=== TASK MATERIAL ===
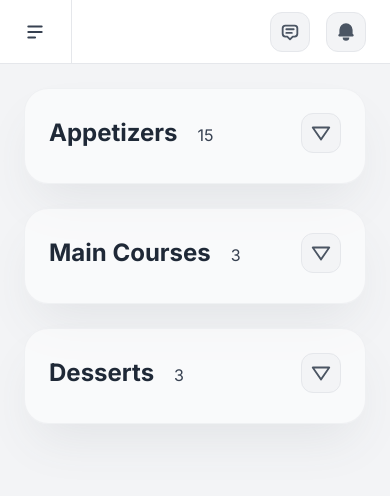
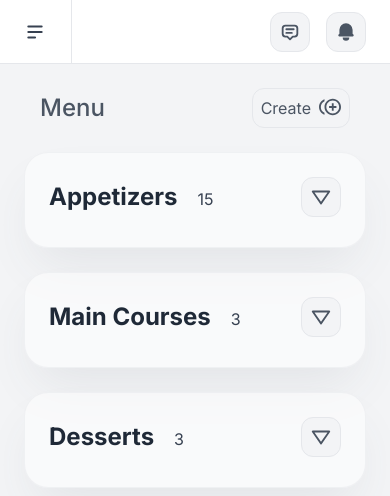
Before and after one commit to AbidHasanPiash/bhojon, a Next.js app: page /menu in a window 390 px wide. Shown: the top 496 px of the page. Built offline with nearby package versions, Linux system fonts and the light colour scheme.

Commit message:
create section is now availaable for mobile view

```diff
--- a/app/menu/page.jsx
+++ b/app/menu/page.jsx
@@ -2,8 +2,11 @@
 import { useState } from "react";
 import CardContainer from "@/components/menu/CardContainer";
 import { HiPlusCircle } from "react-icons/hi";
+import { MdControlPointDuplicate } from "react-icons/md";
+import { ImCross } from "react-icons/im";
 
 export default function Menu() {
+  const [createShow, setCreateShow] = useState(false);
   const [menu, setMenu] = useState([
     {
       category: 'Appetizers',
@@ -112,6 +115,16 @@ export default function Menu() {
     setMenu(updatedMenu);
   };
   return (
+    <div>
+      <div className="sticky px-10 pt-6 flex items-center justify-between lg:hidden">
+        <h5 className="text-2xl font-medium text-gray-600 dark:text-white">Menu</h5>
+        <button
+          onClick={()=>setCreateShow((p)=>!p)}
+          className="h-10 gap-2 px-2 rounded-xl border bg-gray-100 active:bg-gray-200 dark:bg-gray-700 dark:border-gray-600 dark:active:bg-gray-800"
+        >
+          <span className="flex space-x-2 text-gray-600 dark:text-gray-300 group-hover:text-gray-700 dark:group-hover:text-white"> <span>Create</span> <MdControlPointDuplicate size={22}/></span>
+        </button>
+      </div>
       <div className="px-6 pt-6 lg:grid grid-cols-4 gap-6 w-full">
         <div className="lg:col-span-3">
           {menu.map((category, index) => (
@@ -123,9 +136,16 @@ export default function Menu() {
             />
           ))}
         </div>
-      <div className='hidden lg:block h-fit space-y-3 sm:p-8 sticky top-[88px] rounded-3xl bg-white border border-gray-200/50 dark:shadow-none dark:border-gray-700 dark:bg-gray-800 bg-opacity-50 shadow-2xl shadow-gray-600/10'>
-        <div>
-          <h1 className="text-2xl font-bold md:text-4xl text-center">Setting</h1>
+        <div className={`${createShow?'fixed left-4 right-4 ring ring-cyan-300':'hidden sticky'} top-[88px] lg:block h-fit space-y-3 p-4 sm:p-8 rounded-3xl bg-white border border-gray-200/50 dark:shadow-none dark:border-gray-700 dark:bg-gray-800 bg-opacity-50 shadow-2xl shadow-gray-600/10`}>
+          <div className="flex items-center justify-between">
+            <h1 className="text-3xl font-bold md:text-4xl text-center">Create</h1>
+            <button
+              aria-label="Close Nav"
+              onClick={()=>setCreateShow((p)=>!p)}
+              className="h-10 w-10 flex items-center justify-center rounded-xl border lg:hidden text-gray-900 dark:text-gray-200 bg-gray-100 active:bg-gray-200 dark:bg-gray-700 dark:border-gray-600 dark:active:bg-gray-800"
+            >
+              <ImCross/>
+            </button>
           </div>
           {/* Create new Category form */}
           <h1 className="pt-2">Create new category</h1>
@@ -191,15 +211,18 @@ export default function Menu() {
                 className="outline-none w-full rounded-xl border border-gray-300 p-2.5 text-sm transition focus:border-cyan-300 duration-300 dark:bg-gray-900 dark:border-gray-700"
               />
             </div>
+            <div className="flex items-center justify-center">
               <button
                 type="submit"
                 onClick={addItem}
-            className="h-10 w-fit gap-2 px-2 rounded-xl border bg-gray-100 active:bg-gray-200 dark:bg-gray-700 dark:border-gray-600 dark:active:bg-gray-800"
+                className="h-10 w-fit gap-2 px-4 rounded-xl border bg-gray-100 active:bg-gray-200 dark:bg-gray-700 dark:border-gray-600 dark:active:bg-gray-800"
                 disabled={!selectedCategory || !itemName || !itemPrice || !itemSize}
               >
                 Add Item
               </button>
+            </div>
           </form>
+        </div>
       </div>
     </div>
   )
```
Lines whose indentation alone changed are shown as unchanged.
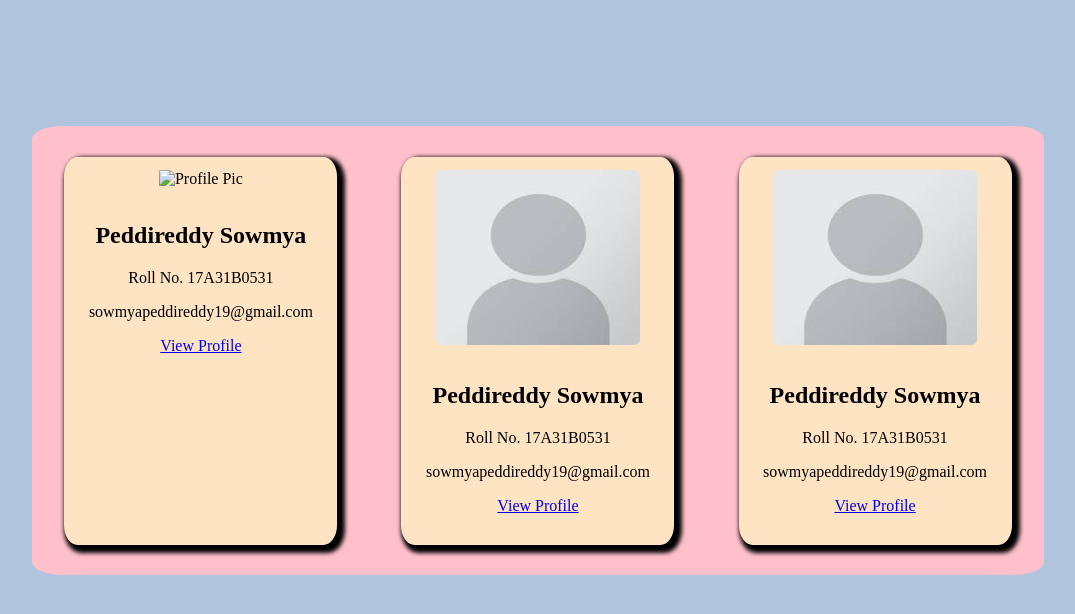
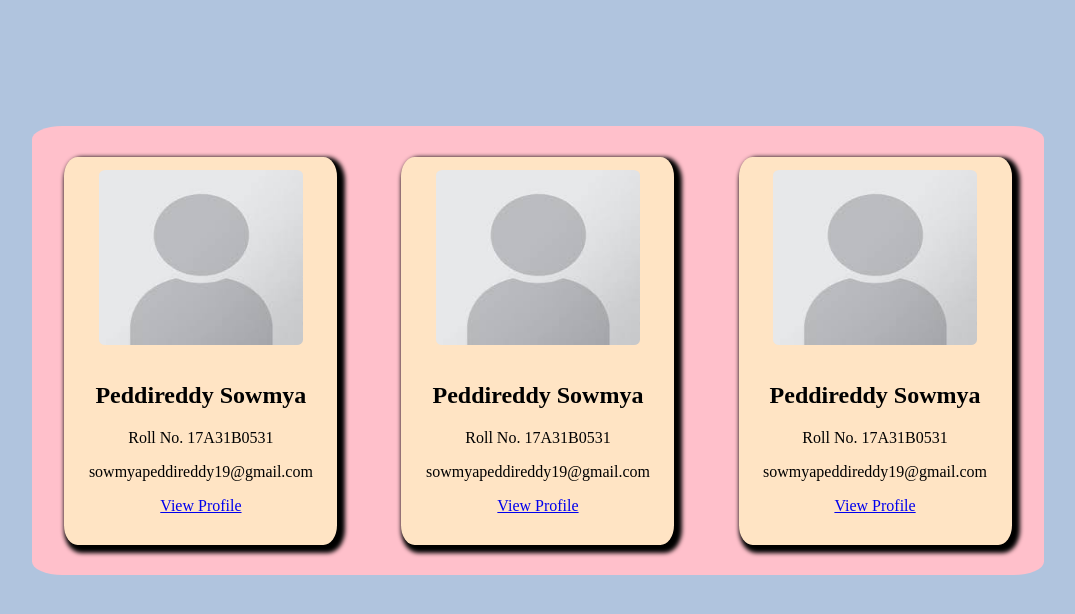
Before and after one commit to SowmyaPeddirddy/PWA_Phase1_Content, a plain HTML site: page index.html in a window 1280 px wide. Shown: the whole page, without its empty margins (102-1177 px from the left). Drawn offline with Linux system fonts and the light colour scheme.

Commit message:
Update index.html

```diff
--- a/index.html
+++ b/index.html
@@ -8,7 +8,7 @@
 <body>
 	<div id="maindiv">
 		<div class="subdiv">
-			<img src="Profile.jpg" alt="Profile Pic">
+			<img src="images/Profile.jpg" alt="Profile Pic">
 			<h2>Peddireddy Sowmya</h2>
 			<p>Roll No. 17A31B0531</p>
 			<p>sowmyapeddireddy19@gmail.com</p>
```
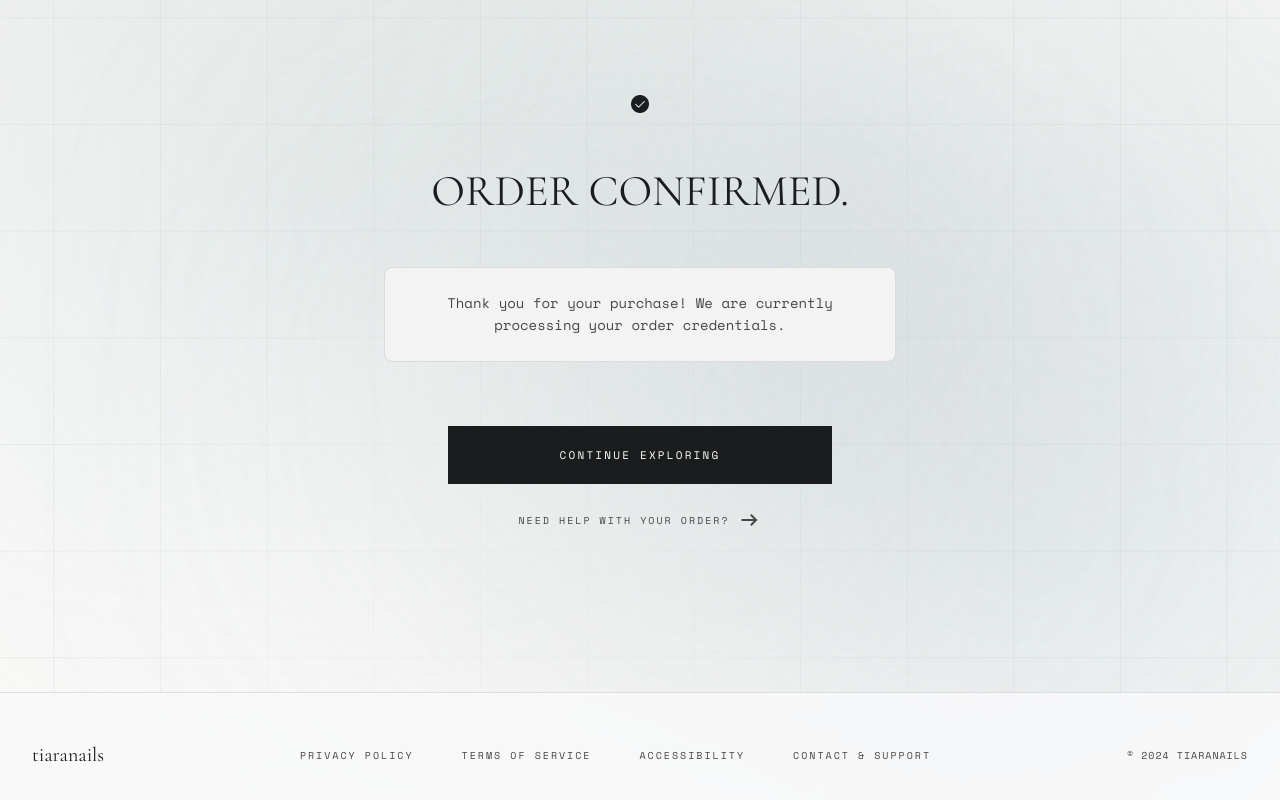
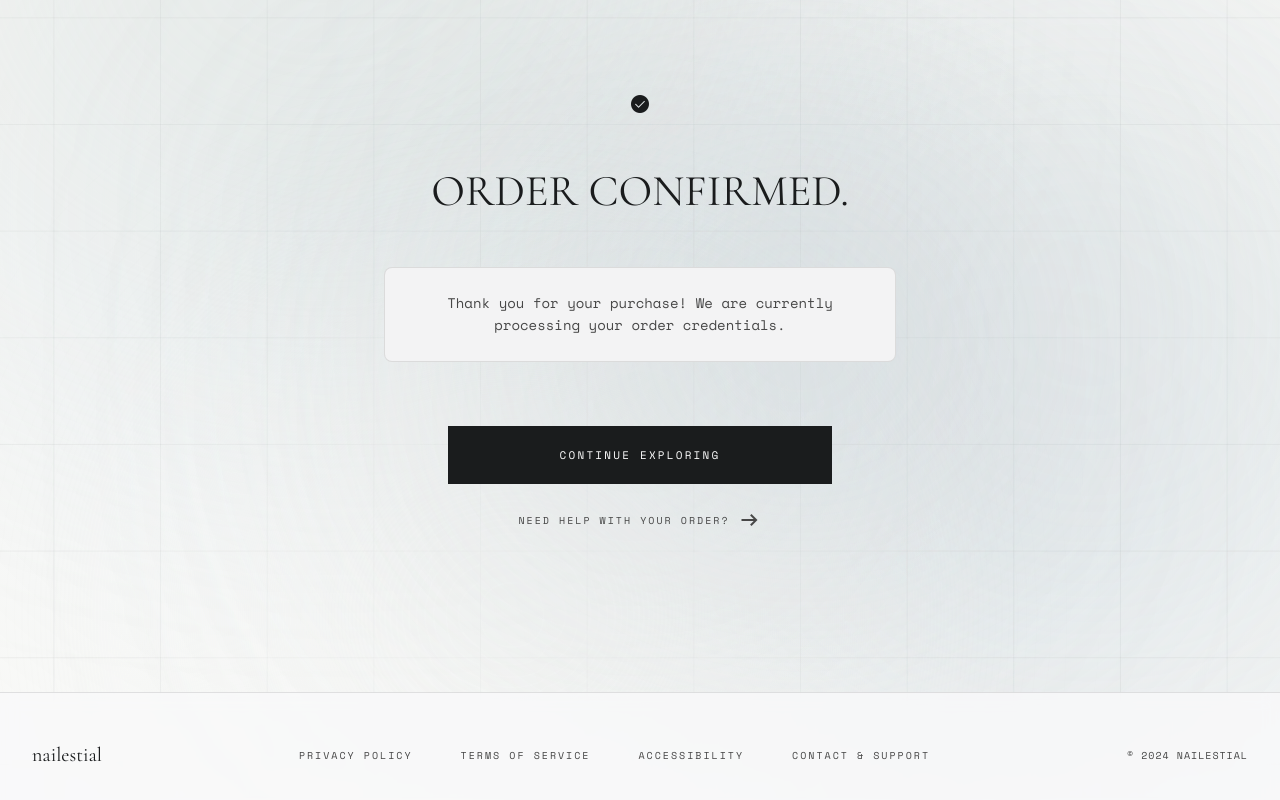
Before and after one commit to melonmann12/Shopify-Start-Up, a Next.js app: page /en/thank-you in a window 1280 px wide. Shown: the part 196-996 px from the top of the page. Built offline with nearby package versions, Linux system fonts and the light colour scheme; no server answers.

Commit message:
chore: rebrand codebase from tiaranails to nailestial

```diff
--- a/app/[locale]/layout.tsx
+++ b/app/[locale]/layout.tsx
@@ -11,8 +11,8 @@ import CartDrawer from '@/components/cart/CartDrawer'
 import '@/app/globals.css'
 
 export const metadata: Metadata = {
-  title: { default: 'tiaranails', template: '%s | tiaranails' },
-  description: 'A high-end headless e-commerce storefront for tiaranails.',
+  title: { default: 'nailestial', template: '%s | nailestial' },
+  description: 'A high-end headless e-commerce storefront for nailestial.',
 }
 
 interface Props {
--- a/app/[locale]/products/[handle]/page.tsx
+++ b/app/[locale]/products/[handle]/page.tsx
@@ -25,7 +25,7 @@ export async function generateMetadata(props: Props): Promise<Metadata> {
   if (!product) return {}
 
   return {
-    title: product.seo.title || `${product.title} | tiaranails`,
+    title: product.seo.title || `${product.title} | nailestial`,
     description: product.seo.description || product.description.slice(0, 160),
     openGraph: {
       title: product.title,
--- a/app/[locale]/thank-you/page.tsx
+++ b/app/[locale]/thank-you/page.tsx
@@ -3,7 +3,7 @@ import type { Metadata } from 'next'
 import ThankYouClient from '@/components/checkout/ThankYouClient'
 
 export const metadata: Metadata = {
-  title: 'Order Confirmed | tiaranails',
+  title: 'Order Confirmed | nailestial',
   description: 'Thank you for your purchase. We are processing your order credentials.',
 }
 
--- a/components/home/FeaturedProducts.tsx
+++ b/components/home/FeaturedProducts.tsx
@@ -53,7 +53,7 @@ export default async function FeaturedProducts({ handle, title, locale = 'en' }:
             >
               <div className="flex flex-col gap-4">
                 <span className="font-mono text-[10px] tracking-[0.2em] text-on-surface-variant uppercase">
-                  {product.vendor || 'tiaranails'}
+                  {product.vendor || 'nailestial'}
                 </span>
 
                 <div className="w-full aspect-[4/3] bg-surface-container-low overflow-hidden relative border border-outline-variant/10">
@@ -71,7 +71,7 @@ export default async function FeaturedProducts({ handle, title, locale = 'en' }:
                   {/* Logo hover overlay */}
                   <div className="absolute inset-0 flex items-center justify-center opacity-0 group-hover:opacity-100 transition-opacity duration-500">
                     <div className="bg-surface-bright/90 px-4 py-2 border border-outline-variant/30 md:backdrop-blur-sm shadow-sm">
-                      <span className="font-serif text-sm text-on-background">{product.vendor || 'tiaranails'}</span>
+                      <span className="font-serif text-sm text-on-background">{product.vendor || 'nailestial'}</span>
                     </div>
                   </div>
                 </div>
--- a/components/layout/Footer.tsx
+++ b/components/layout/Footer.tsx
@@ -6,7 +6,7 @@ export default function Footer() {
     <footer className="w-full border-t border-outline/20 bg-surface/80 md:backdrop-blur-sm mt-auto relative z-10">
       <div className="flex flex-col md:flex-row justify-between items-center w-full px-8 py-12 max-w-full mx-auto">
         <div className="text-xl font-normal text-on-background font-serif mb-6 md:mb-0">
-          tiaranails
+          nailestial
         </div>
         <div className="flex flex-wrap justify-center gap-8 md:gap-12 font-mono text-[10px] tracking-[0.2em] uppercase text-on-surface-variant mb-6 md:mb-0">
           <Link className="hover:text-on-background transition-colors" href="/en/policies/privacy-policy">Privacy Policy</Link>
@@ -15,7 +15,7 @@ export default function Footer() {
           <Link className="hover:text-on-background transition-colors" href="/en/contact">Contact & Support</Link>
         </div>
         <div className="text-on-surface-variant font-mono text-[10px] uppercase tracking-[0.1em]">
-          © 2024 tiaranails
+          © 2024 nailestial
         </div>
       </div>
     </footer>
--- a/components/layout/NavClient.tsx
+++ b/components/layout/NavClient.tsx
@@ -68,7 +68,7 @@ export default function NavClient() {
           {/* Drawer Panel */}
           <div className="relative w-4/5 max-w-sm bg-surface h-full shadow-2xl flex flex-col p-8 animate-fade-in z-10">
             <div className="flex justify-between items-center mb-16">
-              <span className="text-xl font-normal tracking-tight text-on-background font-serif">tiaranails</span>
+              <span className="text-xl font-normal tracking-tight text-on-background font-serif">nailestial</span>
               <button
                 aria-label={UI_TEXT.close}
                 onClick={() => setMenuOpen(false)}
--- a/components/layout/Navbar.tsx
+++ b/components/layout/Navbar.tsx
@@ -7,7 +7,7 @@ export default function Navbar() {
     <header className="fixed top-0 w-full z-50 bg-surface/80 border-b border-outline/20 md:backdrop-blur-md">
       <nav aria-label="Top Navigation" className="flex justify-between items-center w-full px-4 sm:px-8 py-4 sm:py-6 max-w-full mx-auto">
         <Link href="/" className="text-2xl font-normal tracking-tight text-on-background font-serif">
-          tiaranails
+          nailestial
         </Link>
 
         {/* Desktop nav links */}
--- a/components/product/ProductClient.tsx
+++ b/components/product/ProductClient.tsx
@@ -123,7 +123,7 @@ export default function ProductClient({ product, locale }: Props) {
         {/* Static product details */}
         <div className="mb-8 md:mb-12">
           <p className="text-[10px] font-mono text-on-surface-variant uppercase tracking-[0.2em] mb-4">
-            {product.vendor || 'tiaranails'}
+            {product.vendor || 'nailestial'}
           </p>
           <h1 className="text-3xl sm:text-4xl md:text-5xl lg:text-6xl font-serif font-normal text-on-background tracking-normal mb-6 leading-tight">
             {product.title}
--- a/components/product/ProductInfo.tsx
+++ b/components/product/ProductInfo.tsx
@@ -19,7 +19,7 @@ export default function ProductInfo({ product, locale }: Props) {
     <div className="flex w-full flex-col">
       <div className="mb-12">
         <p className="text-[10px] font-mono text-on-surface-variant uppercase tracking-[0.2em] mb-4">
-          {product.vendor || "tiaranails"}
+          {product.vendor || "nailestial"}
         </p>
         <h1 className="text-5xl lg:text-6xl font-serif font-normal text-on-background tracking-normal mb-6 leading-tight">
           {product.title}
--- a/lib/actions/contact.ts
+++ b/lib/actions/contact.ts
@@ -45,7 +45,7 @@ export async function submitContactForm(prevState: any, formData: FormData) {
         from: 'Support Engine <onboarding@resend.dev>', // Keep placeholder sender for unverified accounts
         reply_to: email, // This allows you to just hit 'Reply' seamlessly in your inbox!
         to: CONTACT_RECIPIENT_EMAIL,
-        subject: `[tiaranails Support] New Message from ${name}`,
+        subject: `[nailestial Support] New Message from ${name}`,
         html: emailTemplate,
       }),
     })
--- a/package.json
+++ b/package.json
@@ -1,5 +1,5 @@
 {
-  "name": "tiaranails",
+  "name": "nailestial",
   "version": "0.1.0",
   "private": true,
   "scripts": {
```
===
__PROMPT__:
Each line of the entries above that contains "normal" must be copied into the answer.

__EXPECTED OUTPUT__:
         <div className="text-xl font-normal text-on-background font-serif mb-6 md:mb-0">
-              <span className="text-xl font-normal tracking-tight text-on-background font-serif">tiaranails</span>
+              <span className="text-xl font-normal tracking-tight text-on-background font-serif">nailestial</span>
         <Link href="/" className="text-2xl font-normal tracking-tight text-on-background font-serif">
           <h1 className="text-3xl sm:text-4xl md:text-5xl lg:text-6xl font-serif font-normal text-on-background tracking-normal mb-6 leading-tight">
         <h1 className="text-5xl lg:text-6xl font-serif font-normal text-on-background tracking-normal mb-6 leading-tight">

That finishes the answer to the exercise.